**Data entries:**
━━━━━━━━━━━━━━━━━━━━━━━━━━━━━━

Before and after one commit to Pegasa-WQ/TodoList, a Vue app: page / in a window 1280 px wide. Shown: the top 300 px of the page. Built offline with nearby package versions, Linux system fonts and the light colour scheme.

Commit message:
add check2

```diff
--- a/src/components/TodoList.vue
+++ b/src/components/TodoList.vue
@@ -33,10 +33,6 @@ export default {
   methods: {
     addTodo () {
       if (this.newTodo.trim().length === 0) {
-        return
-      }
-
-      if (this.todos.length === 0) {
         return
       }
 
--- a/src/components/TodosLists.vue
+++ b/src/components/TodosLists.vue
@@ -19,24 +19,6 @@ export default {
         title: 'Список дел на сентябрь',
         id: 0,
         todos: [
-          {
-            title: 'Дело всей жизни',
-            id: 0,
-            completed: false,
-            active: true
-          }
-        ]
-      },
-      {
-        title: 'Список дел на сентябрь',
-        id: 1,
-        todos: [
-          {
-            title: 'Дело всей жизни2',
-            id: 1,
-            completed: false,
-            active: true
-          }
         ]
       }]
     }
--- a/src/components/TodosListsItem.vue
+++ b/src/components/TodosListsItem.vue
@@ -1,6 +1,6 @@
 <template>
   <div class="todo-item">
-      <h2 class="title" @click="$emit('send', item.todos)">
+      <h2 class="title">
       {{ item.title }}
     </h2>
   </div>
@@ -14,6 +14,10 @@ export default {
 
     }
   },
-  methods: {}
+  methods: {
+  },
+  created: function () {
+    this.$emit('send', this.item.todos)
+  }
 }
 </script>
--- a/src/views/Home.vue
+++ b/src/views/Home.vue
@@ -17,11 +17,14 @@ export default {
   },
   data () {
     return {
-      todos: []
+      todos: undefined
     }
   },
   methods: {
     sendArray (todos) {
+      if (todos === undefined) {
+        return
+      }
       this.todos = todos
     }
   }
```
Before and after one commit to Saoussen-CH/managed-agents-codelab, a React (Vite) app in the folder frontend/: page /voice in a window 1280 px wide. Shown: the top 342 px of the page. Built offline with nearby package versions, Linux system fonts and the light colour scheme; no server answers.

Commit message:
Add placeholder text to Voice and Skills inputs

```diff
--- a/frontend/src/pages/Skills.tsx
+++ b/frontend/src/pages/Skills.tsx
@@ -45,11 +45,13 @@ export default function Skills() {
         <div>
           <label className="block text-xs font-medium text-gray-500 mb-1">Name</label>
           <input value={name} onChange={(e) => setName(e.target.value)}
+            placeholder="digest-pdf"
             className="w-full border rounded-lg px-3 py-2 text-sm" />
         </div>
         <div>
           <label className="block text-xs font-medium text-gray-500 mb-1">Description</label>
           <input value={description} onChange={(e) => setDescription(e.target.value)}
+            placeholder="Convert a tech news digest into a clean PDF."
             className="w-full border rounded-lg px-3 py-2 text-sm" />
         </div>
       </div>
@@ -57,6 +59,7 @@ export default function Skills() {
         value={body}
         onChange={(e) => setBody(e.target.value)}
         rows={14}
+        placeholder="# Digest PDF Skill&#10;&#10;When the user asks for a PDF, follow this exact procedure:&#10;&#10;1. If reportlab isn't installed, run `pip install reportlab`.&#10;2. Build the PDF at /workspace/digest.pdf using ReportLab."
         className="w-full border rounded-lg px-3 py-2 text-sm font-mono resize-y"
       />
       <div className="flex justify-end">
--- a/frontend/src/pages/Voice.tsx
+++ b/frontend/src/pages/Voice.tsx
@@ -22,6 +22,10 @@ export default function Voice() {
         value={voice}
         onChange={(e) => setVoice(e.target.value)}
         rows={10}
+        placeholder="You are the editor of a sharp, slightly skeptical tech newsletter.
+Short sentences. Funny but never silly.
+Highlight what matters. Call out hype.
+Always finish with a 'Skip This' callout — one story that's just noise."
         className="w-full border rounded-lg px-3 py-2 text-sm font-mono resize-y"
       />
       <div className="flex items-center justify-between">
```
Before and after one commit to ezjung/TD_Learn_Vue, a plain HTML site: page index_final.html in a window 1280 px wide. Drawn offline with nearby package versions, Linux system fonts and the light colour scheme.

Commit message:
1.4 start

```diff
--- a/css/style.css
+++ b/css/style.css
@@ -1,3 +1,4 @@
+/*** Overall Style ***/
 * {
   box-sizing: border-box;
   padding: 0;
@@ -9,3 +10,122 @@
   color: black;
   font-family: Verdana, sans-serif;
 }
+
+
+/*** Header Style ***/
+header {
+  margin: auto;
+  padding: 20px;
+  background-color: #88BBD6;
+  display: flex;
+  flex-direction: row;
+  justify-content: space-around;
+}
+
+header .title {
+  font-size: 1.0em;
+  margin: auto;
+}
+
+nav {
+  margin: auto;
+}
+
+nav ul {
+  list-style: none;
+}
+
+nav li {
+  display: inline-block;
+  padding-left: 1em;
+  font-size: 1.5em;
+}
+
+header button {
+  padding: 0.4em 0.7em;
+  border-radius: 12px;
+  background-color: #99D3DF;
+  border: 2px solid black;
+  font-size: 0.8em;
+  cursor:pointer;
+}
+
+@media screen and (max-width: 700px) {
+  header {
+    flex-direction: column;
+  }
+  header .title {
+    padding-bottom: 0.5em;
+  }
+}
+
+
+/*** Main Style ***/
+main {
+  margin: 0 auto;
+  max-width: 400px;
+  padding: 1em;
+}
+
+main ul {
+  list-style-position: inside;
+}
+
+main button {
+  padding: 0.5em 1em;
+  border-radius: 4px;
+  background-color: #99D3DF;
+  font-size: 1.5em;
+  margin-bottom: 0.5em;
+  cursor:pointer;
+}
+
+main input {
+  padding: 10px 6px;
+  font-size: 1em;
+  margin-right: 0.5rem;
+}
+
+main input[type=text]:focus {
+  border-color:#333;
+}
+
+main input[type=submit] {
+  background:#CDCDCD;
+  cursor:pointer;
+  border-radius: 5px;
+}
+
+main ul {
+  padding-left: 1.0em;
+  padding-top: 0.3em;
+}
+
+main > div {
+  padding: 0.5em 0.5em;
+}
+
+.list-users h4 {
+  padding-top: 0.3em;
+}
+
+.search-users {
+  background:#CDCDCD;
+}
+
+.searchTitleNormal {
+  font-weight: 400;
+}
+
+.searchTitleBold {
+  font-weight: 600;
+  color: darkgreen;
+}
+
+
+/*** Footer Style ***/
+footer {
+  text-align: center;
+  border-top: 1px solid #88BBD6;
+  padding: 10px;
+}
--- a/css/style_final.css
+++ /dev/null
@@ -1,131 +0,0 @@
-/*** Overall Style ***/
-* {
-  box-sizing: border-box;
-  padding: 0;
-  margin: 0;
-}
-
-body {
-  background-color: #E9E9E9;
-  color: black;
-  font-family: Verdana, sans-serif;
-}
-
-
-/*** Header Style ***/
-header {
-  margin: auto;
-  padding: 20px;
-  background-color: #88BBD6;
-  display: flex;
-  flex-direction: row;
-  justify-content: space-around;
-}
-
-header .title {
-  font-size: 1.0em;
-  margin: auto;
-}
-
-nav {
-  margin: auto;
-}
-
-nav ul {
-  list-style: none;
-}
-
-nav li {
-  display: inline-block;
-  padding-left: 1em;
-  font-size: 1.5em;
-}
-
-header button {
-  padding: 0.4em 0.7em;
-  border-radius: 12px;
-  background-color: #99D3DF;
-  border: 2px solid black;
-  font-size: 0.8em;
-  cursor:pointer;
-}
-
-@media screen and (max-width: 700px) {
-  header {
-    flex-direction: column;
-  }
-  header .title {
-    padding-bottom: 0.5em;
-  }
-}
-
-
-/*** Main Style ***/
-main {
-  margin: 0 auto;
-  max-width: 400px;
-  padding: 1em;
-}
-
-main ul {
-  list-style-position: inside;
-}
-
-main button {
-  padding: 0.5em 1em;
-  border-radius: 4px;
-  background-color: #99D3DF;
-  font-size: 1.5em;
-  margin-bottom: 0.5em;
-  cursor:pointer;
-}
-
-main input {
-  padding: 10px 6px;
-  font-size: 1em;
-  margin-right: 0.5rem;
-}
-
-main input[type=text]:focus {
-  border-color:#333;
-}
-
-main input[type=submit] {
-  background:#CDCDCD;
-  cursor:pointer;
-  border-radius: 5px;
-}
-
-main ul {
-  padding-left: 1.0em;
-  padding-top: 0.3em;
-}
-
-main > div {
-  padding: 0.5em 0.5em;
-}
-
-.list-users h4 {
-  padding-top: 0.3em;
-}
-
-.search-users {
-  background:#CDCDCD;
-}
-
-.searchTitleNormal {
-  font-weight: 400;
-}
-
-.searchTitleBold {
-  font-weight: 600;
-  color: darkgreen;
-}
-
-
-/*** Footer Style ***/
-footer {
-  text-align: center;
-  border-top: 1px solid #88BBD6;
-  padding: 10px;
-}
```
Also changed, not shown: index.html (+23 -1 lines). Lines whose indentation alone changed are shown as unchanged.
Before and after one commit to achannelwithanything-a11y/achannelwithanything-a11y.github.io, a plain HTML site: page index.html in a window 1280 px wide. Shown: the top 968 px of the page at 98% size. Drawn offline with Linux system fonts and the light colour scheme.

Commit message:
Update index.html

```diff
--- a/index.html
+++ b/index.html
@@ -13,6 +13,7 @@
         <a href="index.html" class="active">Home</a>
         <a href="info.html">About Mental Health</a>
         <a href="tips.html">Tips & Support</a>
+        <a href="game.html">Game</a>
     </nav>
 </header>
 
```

━━━━━━━━━━━━━━━━━━━━━━━━━━━━━━

**EXERCISE DESCRIPTION:**
Tally the lines of the records holding the word "submit", then state only the tally.

**YOUR RESPONSE:**
2